A couple of reported cases appear in lines unrelated to Scots Guardsman. It is not known yet whether this signals the presence of the mutation from a much earlier genetic source; the effect of an unrecorded misalliance or error in pedigree accuracy; or the presence of an alternative cause for the clinical signs which is unrelated to SLEM.
Although at first examination the available data appears to support the inheritance from a single gene, recessive mutation as the source of SLEM in Border Terriers, it is important to realise how more critical assessment of clinical cases is beginning to reveal variation in the severity of this assumed genetic mutation.
This may be the result of a number of confounding factors. Firstly, much of the evidence is anecdotal and is therefore without clinical confirmation of the diagnosis. Thus important features of individual cases may not be available or verifiable. None of this is a criticism of the collection of the bulk of the current data. Anecdotal information is often the starting point for many studies of diseases both acquired and inherited. However, anecdotal data has limitations and as more critical data emerges it is likely to change the level of understanding and as a consequence the information and advice given to breeders and other interested parties.
The variation of clinical symptoms may indicate there are other gene mutations or environmental factors that might influence the progression of the myelin defect and its effect on the neurological function of an affected puppy. This is a very good reason for all new cases to be reported and followed through with supporting accurate diagnostic and pathology reports.
Early onset of the symptoms is helpful in the control of the condition. It alerts breeders to the likelihood of the carrier status of the parents of an affected puppy at an early stage and as the symptoms frequently occur before the puppy is sold to a new owner the emotional damage is often limited to the breeder.
A significant challenge to this investigation is the cost of professional intervention. Each case deserves a primary clinical investigation (possibly including an MRI scan) and a subsequent pathological examination of a euthanased puppy. Typically costs might be between £2K and £5k depending upon what procedures are carried out. Thus the Breed Clubs have started a health fund to try and assist with these costs where it is agreed they would provide good information for our research.

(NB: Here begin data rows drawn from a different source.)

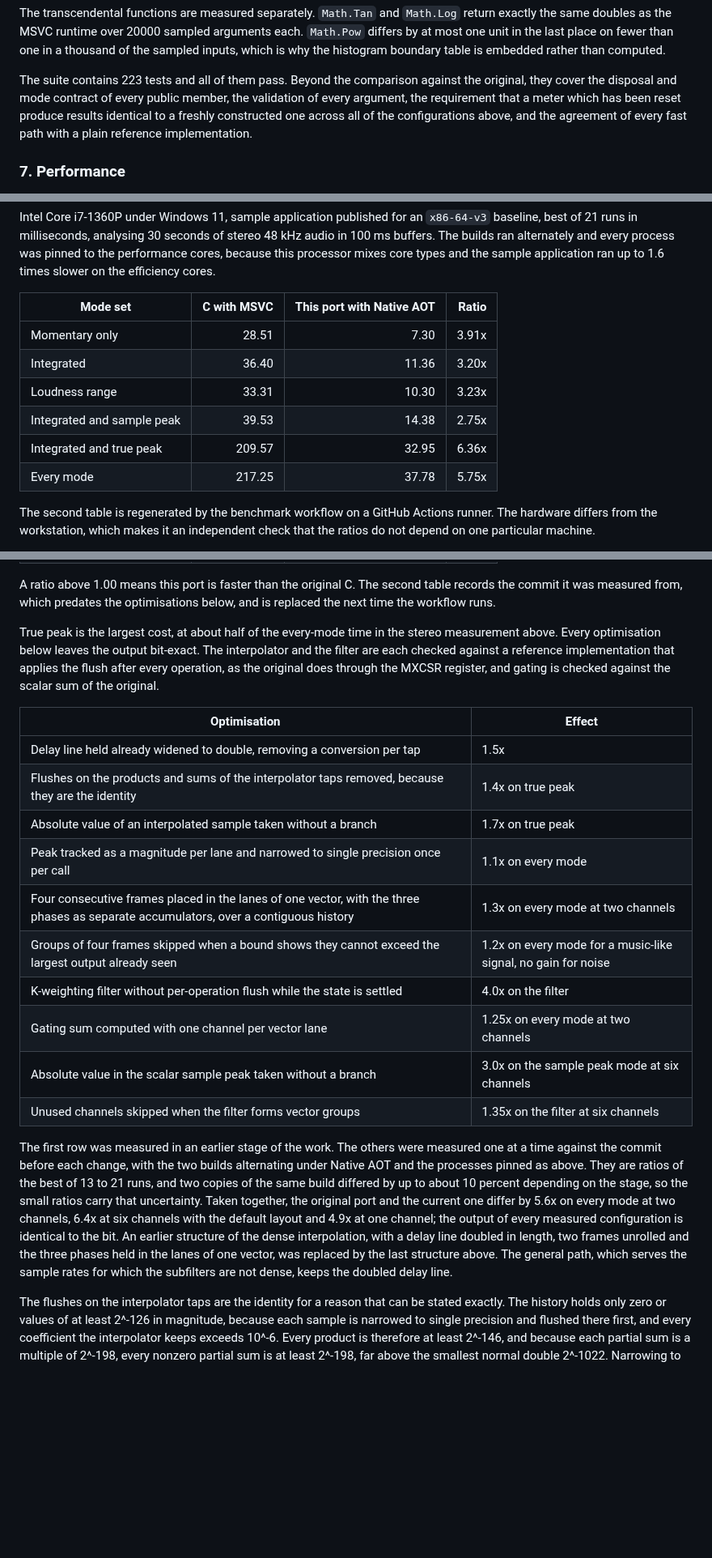
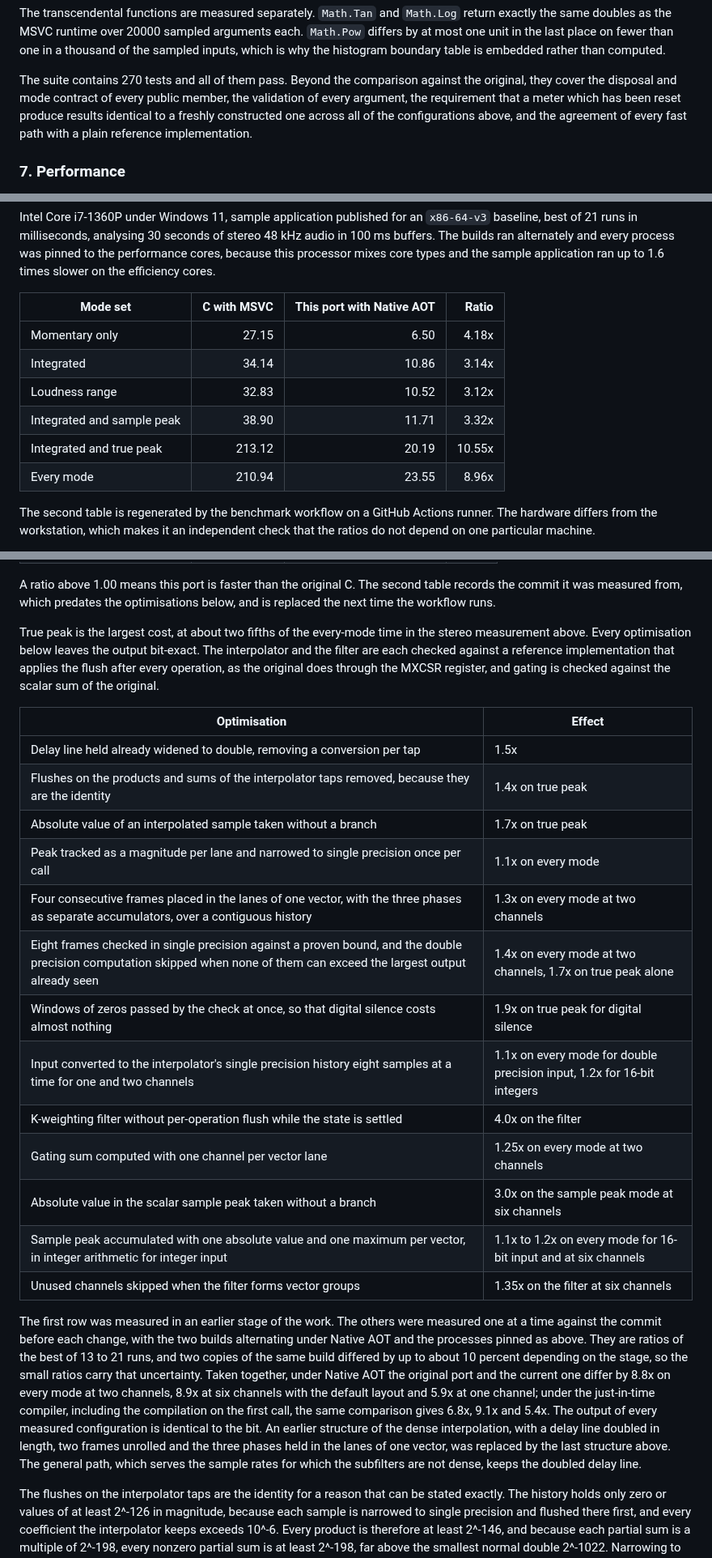
Before and after one commit to routersys/R128Net, a Markdown page: README.md, 3 parts joined by grey strips. Shown at 81% size. GitHub-like rendering; blank space fills up the shorter version.

Commit message:
英語版READMEの性能の節を現行の測定と事前判定の説明へ合わせる

```diff
--- a/README.md
+++ b/README.md
@@ -137,7 +137,7 @@ Those figures hold for eight configurations: stereo, five-channel surround, dual
 
 The transcendental functions are measured separately. `Math.Tan` and `Math.Log` return exactly the same doubles as the MSVC runtime over 20000 sampled arguments each. `Math.Pow` differs by at most one unit in the last place on fewer than one in a thousand of the sampled inputs, which is why the histogram boundary table is embedded rather than computed.
 
-The suite contains 223 tests and all of them pass. Beyond the comparison against the original, they cover the disposal and mode contract of every public member, the validation of every argument, the requirement that a meter which has been reset produce results identical to a freshly constructed one across all of the configurations above, and the agreement of every fast path with a plain reference implementation.
+The suite contains 270 tests and all of them pass. Beyond the comparison against the original, they cover the disposal and mode contract of every public member, the validation of every argument, the requirement that a meter which has been reset produce results identical to a freshly constructed one across all of the configurations above, and the agreement of every fast path with a plain reference implementation.
 
 ### 7. Performance
 
@@ -149,12 +149,12 @@ Intel Core i7-1360P under Windows 11, sample application published for an `x86-6
 
 | Mode set | C with MSVC | This port with Native AOT | Ratio |
 |---|---:|---:|---:|
-| Momentary only | 28.51 | 7.30 | 3.91x |
-| Integrated | 36.40 | 11.36 | 3.20x |
-| Loudness range | 33.31 | 10.30 | 3.23x |
-| Integrated and sample peak | 39.53 | 14.38 | 2.75x |
-| Integrated and true peak | 209.57 | 32.95 | 6.36x |
-| Every mode | 217.25 | 37.78 | 5.75x |
+| Momentary only | 27.15 | 6.50 | 4.18x |
+| Integrated | 34.14 | 10.86 | 3.14x |
+| Loudness range | 32.83 | 10.52 | 3.12x |
+| Integrated and sample peak | 38.90 | 11.71 | 3.32x |
+| Integrated and true peak | 213.12 | 20.19 | 10.55x |
+| Every mode | 210.94 | 23.55 | 8.96x |
 
 The second table is regenerated by the benchmark workflow on a GitHub Actions runner. The hardware differs from the workstation, which makes it an independent check that the ratios do not depend on one particular machine.
 
@@ -175,7 +175,7 @@ Measured by CI on a GitHub Actions `windows-latest` runner with AMD EPYC 9V74 80
 
 A ratio above 1.00 means this port is faster than the original C. The second table records the commit it was measured from, which predates the optimisations below, and is replaced the next time the workflow runs.
 
-True peak is the largest cost, at about half of the every-mode time in the stereo measurement above. Every optimisation below leaves the output bit-exact. The interpolator and the filter are each checked against a reference implementation that applies the flush after every operation, as the original does through the MXCSR register, and gating is checked against the scalar sum of the original.
+True peak is the largest cost, at about two fifths of the every-mode time in the stereo measurement above. Every optimisation below leaves the output bit-exact. The interpolator and the filter are each checked against a reference implementation that applies the flush after every operation, as the original does through the MXCSR register, and gating is checked against the scalar sum of the original.
 
 | Optimisation | Effect |
 |---|---|
@@ -184,13 +184,16 @@ True peak is the largest cost, at about half of the every-mode time in the stere
 | Absolute value of an interpolated sample taken without a branch | 1.7x on true peak |
 | Peak tracked as a magnitude per lane and narrowed to single precision once per call | 1.1x on every mode |
 | Four consecutive frames placed in the lanes of one vector, with the three phases as separate accumulators, over a contiguous history | 1.3x on every mode at two channels |
-| Groups of four frames skipped when a bound shows they cannot exceed the largest output already seen | 1.2x on every mode for a music-like signal, no gain for noise |
+| Eight frames checked in single precision against a proven bound, and the double precision computation skipped when none of them can exceed the largest output already seen | 1.4x on every mode at two channels, 1.7x on true peak alone |
+| Windows of zeros passed by the check at once, so that digital silence costs almost nothing | 1.9x on true peak for digital silence |
+| Input converted to the interpolator's single precision history eight samples at a time for one and two channels | 1.1x on every mode for double precision input, 1.2x for 16-bit integers |
 | K-weighting filter without per-operation flush while the state is settled | 4.0x on the filter |
 | Gating sum computed with one channel per vector lane | 1.25x on every mode at two channels |
 | Absolute value in the scalar sample peak taken without a branch | 3.0x on the sample peak mode at six channels |
+| Sample peak accumulated with one absolute value and one maximum per vector, in integer arithmetic for integer input | 1.1x to 1.2x on every mode for 16-bit input and at six channels |
 | Unused channels skipped when the filter forms vector groups | 1.35x on the filter at six channels |
 
-The first row was measured in an earlier stage of the work. The others were measured one at a time against the commit before each change, with the two builds alternating under Native AOT and the processes pinned as above. They are ratios of the best of 13 to 21 runs, and two copies of the same build differed by up to about 10 percent depending on the stage, so the small ratios carry that uncertainty. Taken together, the original port and the current one differ by 5.6x on every mode at two channels, 6.4x at six channels with the default layout and 4.9x at one channel; the output of every measured configuration is identical to the bit. An earlier structure of the dense interpolation, with a delay line doubled in length, two frames unrolled and the three phases held in the lanes of one vector, was replaced by the last structure above. The general path, which serves the sample rates for which the subfilters are not dense, keeps the doubled delay line.
+The first row was measured in an earlier stage of the work. The others were measured one at a time against the commit before each change, with the two builds alternating under Native AOT and the processes pinned as above. They are ratios of the best of 13 to 21 runs, and two copies of the same build differed by up to about 10 percent depending on the stage, so the small ratios carry that uncertainty. Taken together, under Native AOT the original port and the current one differ by 8.8x on every mode at two channels, 8.9x at six channels with the default layout and 5.9x at one channel; under the just-in-time compiler, including the compilation on the first call, the same comparison gives 6.8x, 9.1x and 5.4x. The output of every measured configuration is identical to the bit. An earlier structure of the dense interpolation, with a delay line doubled in length, two frames unrolled and the three phases held in the lanes of one vector, was replaced by the last structure above. The general path, which serves the sample rates for which the subfilters are not dense, keeps the doubled delay line.
 
 The flushes on the interpolator taps are the identity for a reason that can be stated exactly. The history holds only zero or values of at least 2^-126 in magnitude, because each sample is narrowed to single precision and flushed there first, and every coefficient the interpolator keeps exceeds 10^-6. Every product is therefore at least 2^-146, and because each partial sum is a multiple of 2^-198, every nonzero partial sum is at least 2^-198, far above the smallest normal double 2^-1022. Narrowing to single precision and the flush are both monotonic, so the largest of several magnitudes can be narrowed once instead of narrowing each; the peak is therefore tracked in double precision and converted once per call.
 
```
Also changed, not shown: other parts of README.md (+8 -3 lines).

It is very important that either a blood sample (EDTA) or a cheek swab is submitted to the Animal Health Trust for use in the genetic research being conducted. Samples should be accurately labeled and accompanied by a suitable veterinary and pathological report wherever possible.